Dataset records
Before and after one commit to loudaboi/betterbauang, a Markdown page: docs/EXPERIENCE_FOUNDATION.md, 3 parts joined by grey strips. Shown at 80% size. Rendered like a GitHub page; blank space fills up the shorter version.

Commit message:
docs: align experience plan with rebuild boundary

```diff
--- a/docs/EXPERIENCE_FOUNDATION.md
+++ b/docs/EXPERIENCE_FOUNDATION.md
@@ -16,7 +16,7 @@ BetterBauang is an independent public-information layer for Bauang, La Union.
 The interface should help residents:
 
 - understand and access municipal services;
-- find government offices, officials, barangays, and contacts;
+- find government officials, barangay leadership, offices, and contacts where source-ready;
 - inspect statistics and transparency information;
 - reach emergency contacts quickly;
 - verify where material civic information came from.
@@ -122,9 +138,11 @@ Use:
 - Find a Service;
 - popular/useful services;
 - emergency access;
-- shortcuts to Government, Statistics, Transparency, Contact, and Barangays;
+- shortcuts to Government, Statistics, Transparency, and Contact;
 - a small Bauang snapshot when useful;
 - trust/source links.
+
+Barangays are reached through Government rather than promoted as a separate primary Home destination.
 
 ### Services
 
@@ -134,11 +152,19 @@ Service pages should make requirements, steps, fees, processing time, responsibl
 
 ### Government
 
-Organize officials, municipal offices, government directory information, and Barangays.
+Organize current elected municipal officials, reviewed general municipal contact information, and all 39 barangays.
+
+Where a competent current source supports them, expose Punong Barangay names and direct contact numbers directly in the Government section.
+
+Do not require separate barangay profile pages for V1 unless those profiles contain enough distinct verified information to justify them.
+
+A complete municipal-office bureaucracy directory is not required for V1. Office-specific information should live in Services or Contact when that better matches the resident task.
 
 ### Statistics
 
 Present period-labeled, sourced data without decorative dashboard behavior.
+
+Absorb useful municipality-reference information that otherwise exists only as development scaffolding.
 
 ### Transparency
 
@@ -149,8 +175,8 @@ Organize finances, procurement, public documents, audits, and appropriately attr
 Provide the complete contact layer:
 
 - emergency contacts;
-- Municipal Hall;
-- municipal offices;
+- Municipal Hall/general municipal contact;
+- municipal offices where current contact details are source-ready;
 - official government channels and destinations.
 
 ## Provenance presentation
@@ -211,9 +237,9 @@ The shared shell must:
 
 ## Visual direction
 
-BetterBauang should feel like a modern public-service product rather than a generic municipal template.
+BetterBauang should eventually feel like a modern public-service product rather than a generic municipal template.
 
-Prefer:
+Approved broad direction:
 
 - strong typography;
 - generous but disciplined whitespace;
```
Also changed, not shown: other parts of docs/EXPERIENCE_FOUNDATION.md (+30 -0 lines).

■ Task directions
Write out the data again, exactly and in full.

■ Response to the task
Before and after one commit to loudaboi/betterbauang, a Markdown page: docs/EXPERIENCE_FOUNDATION.md, 3 parts joined by grey strips. Shown at 80% size. Rendered like a GitHub page; blank space fills up the shorter version.

Commit message:
docs: align experience plan with rebuild boundary

```diff
--- a/docs/EXPERIENCE_FOUNDATION.md
+++ b/docs/EXPERIENCE_FOUNDATION.md
@@ -16,7 +16,7 @@ BetterBauang is an independent public-information layer for Bauang, La Union.
 The interface should help residents:
 
 - understand and access municipal services;
-- find government offices, officials, barangays, and contacts;
+- find government officials, barangay leadership, offices, and contacts where source-ready;
 - inspect statistics and transparency information;
 - reach emergency contacts quickly;
 - verify where material civic information came from.
@@ -122,9 +138,11 @@ Use:
 - Find a Service;
 - popular/useful services;
 - emergency access;
-- shortcuts to Government, Statistics, Transparency, Contact, and Barangays;
+- shortcuts to Government, Statistics, Transparency, and Contact;
 - a small Bauang snapshot when useful;
 - trust/source links.
+
+Barangays are reached through Government rather than promoted as a separate primary Home destination.
 
 ### Services
 
@@ -134,11 +152,19 @@ Service pages should make requirements, steps, fees, processing time, responsibl
 
 ### Government
 
-Organize officials, municipal offices, government directory information, and Barangays.
+Organize current elected municipal officials, reviewed general municipal contact information, and all 39 barangays.
+
+Where a competent current source supports them, expose Punong Barangay names and direct contact numbers directly in the Government section.
+
+Do not require separate barangay profile pages for V1 unless those profiles contain enough distinct verified information to justify them.
+
+A complete municipal-office bureaucracy directory is not required for V1. Office-specific information should live in Services or Contact when that better matches the resident task.
 
 ### Statistics
 
 Present period-labeled, sourced data without decorative dashboard behavior.
+
+Absorb useful municipality-reference information that otherwise exists only as development scaffolding.
 
 ### Transparency
 
@@ -149,8 +175,8 @@ Organize finances, procurement, public documents, audits, and appropriately attr
 Provide the complete contact layer:
 
 - emergency contacts;
-- Municipal Hall;
-- municipal offices;
+- Municipal Hall/general municipal contact;
+- municipal offices where current contact details are source-ready;
 - official government channels and destinations.
 
 ## Provenance presentation
@@ -211,9 +237,9 @@ The shared shell must:
 
 ## Visual direction
 
-BetterBauang should feel like a modern public-service product rather than a generic municipal template.
+BetterBauang should eventually feel like a modern public-service product rather than a generic municipal template.
 
-Prefer:
+Approved broad direction:
 
 - strong typography;
 - generous but disciplined whitespace;
```
Also changed, not shown: other parts of docs/EXPERIENCE_FOUNDATION.md (+30 -0 lines).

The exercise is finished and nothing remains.